Ahead of International Women’s Day on March 8, here is a snapshot of the latest statistics showing how women are represented in various institutions, organizations and occupations in the UK.
Women made up 50.6% of the UK population in mid-2020, according to the latest available estimates from the Office for National Statistics.
This is broadly unchanged on the last few years, but is down from 50.9% in 2010 and 51.3% in 2000. Between 1971 and 1999 the figure averaged 51.4%.
There are currently 225 women MPs in the House of Commons – a record number, but only 35% of the total.
Some 220 female MPs were elected at the most recent general election in 2019, up from 208 at the 2017 election and 191 in 2015. In 1922 – 100 years ago – the UK had just two women MPs.
By contrast, 45% of members of the current Scottish Parliament are women, along with 43% of the Welsh Parliament and 36% of the Northern Ireland Assembly.
– House of Lords
Of the 766 current members of the House of Lords, 220 are women (29%).
Women were only admitted to the Lords in 1958, 40 years after they had first been allowed to stand for the House of Commons.
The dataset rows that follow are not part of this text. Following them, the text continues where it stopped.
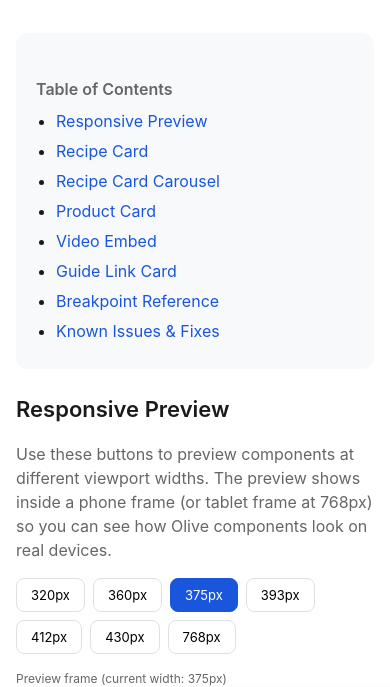
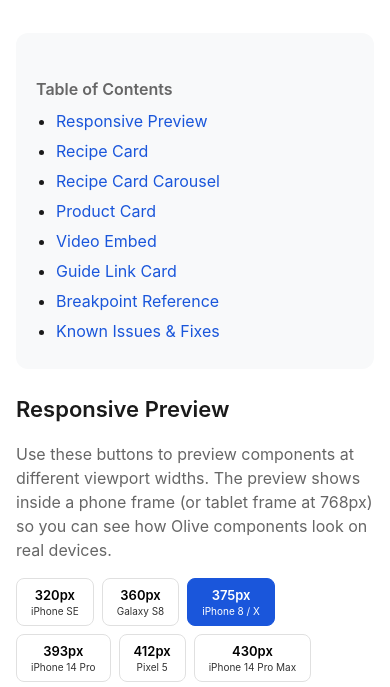
Before and after one commit to shingzhang-arch/wsi-chatgpt, a website: page index.html in a window 390 px wide. Shown: the part 161-848 px from the top of the page. Drawn offline with Linux system fonts and the light colour scheme.

Commit message:
Add device labels to responsive preview buttons (iPhone SE, Galaxy S8, iPad, etc.)
Made-with: Cursor

```diff
--- a/index.html
+++ b/index.html
@@ -51,6 +51,10 @@
     }
     .breakpoint-btns button:hover { background: var(--bg-light); }
     .breakpoint-btns button.active { background: var(--ws-blue); color: #fff; border-color: var(--ws-blue); }
+    .breakpoint-btns button { display: flex; flex-direction: column; align-items: center; gap: 2px; }
+    .breakpoint-btns .btn-width { font-weight: 600; }
+    .breakpoint-btns .btn-device { font-size: 10px; opacity: 0.8; }
+    .breakpoint-btns button.active .btn-device { opacity: 1; }
     .preview-frame {
       border: none;
       border-radius: var(--card-radius);
@@ -154,13 +158,13 @@
       <h2>Responsive Preview</h2>
       <p>Use these buttons to preview components at different viewport widths. The preview shows inside a phone frame (or tablet frame at 768px) so you can see how Olive components look on real devices.</p>
       <div class="breakpoint-btns" id="breakpoint-btns">
-        <button data-width="320">320px</button>
-        <button data-width="360">360px</button>
-        <button data-width="375">375px</button>
-        <button data-width="393">393px</button>
-        <button data-width="412">412px</button>
-        <button data-width="430">430px</button>
-        <button data-width="768">768px</button>
+        <button data-width="320"><span class="btn-width">320px</span><span class="btn-device">iPhone SE</span></button>
+        <button data-width="360"><span class="btn-width">360px</span><span class="btn-device">Galaxy S8</span></button>
+        <button data-width="375"><span class="btn-width">375px</span><span class="btn-device">iPhone 8 / X</span></button>
+        <button data-width="393"><span class="btn-width">393px</span><span class="btn-device">iPhone 14 Pro</span></button>
+        <button data-width="412"><span class="btn-width">412px</span><span class="btn-device">Pixel 5</span></button>
+        <button data-width="430"><span class="btn-width">430px</span><span class="btn-device">iPhone 14 Pro Max</span></button>
+        <button data-width="768"><span class="btn-width">768px</span><span class="btn-device">iPad</span></button>
       </div>
       <div class="preview-label">Preview frame (current width: <span id="current-width">375</span>px)</div>
       <div class="preview-frame" id="preview-frame" style="width: 399px;">
```
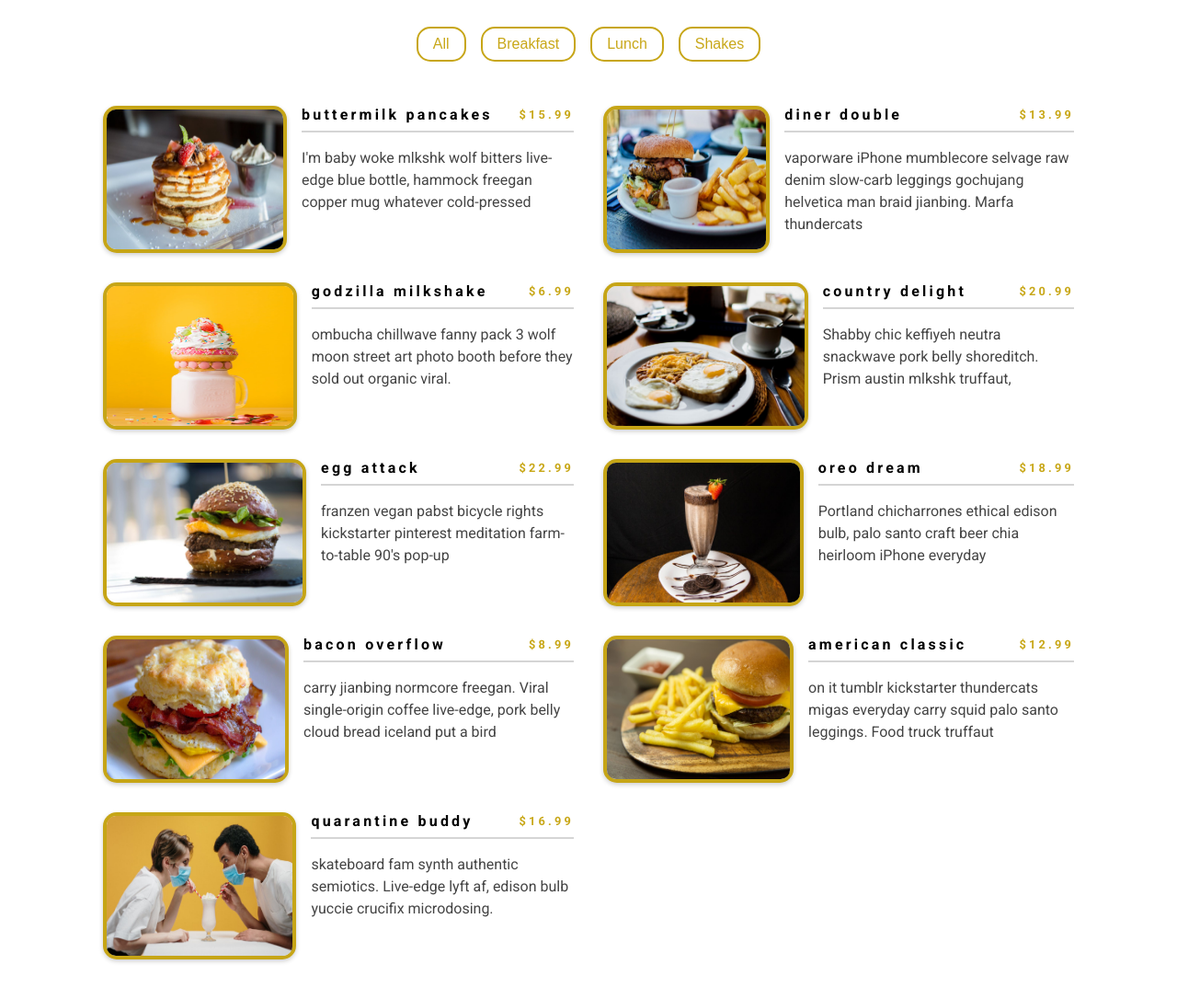
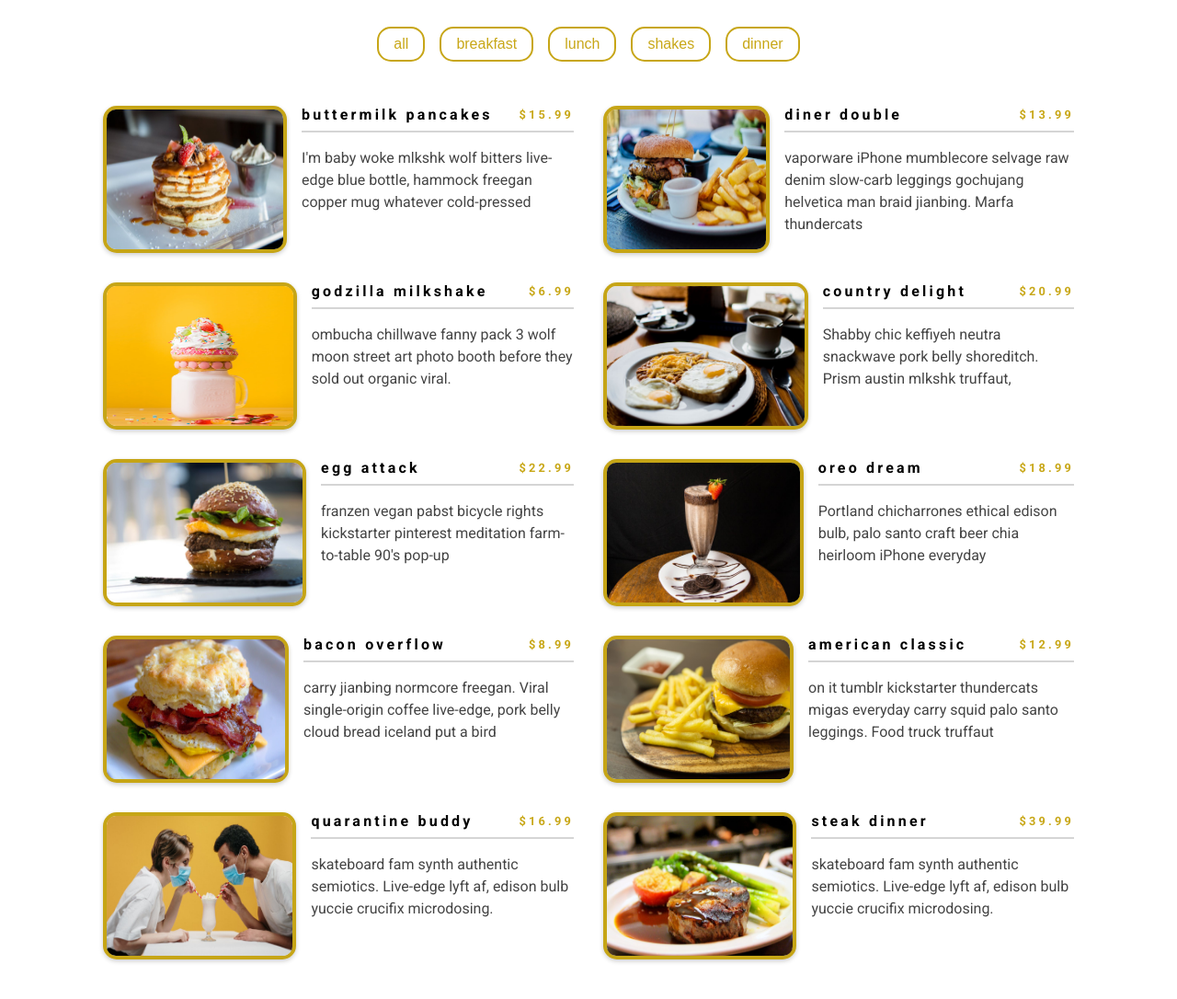
Before and after one commit to JoniMonetti1/menu-with-filter-js, a plain HTML site: page index.html in a window 1280 px wide. Shown: the part 88-1174 px from the top of the page at 92% size. Drawn offline with Linux system fonts and the light colour scheme.

Commit message:
Se completaron las funcionalidades y se agrego para que los botones se añadan dinamicamente dependiendo de los elementos que vengan como menu

```diff
--- a/index.html
+++ b/index.html
@@ -15,10 +15,6 @@
         <hr>
     </header>
     <div class="buttons">
-        <button data-id="all">All</button>
-        <button data-id="breakfast">Breakfast</button>
-        <button data-id="lunch">Lunch</button>
-        <button data-id="shakes">Shakes</button>
     </div>
     <div class="menu-container">
         <div class="single-item">
--- a/script.js
+++ b/script.js
@@ -71,9 +71,19 @@ const menu = [
       img: "./images/item-9.jpeg",
       desc: `skateboard fam synth authentic semiotics. Live-edge lyft af, edison bulb yuccie crucifix microdosing.`,
     },
+    {
+      id: 10,
+      title: "steak dinner",
+      category: "dinner",
+      price: 39.99,
+      img: "./images/item-10.jpeg",
+      desc: `skateboard fam synth authentic semiotics. Live-edge lyft af, edison bulb yuccie crucifix microdosing.`,
+
+    }
 ];
 
 const menuContainer = document.querySelector('.menu-container');
+const btnContainer = document.querySelector('.buttons')
 
 function displayMenuItems(menuItems) {
     let displayMenu = menuItems.map((item) => {
@@ -98,10 +108,23 @@ function displayMenuItems(menuItems) {
 
 window.addEventListener('DOMContentLoaded', () => {
   displayMenuItems(menu);
+  displayMenuButtons();
 })
 
+const displayMenuButtons = () => {
+  const categories = menu.reduce((values, item) => {
+    if (!values.includes(item.category)) {
+      values.push(item.category);
+    }
+    return values
+  }, ['all'])
+  const categoryBtn = categories.map(category => {
+    return `<button data-id=${category}>${category}</button>`
+  }).join('');
+  btnContainer.innerHTML = categoryBtn;
+  const filterBtns = btnContainer.querySelectorAll('button');
+
 // Filter items by category
-let filterBtns = document.querySelectorAll('button')
 
   filterBtns.forEach(btn => {
     btn.addEventListener('click', (event) => {
@@ -118,3 +141,4 @@ filterBtns.forEach(btn => {
       };
     });
   });
+}
```
Lines whose indentation alone changed are shown as unchanged.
The proportion has risen slowly in recent years, up from 24% in 2015.
There are currently 23 full Cabinet posts in the UK Government, six of them filled by women (26%).
When Prime Minister Boris Johnson formed his first Cabinet in July 2019, seven of the 23 posts (30%) were given to women.
The proportion was higher in Theresa May’s first Cabinet (36%), but by the time she left office the figure had dropped to 22%.
– Civil service
Women continue to make up more than half of all positions in the UK civil service, based on head count.
The latest figure is 54%, according to the Cabinet Office – broadly unchanged on 53% at the start of the last decade.
– Court judges
Women have made up an increasing proportion of court judges in England and Wales since the beginning of this century, according to statistics published by the Ministry of Justice and the Judicial Office.
In 2001 the figure stood at 14%. By 2011 it was 22%. The latest figure, for 2021, is 34%.
Nearly a third (32%) of police officers in England and Wales are female, according to the latest figures from the Home Office.
This is up from just over a quarter (26%) to decade earlier.
– Regular armed forces
Until 2016, women were banned from serving in close-combat roles in the UK armed forces, meaning they were excluded from groups such as the Household Cavalry and Royal Armored Corps, the Infantry and Royal Air Force Regiment.
The Royal Armored Corps were the first to allow women to serve in certain roles since November 2016.
As of 2021, 11% of all regular armed forces personnel were women, up from 10% in 2011 and 8% in 2001, according to the Ministry of Defense.
– Driving license holders
Just under half (46%) of all valid driving licenses in Great Britain are currently held by women, according to the Driver and Vehicle Licensing Agency. This is broadly unchanged from a decade ago (45%).
Nearly half (49%) of all BBC staff are women, according to the corporation’s 2020/21 annual report. This is unchanged from the equivalent figure a decade earlier, for 2010/11.
The proportion of women in senior roles at the BBC has increased over the same period, from 36% to 46%.
George Holan is chief editor at Plainsmen Post and has articles published in many notable publications in the last decade.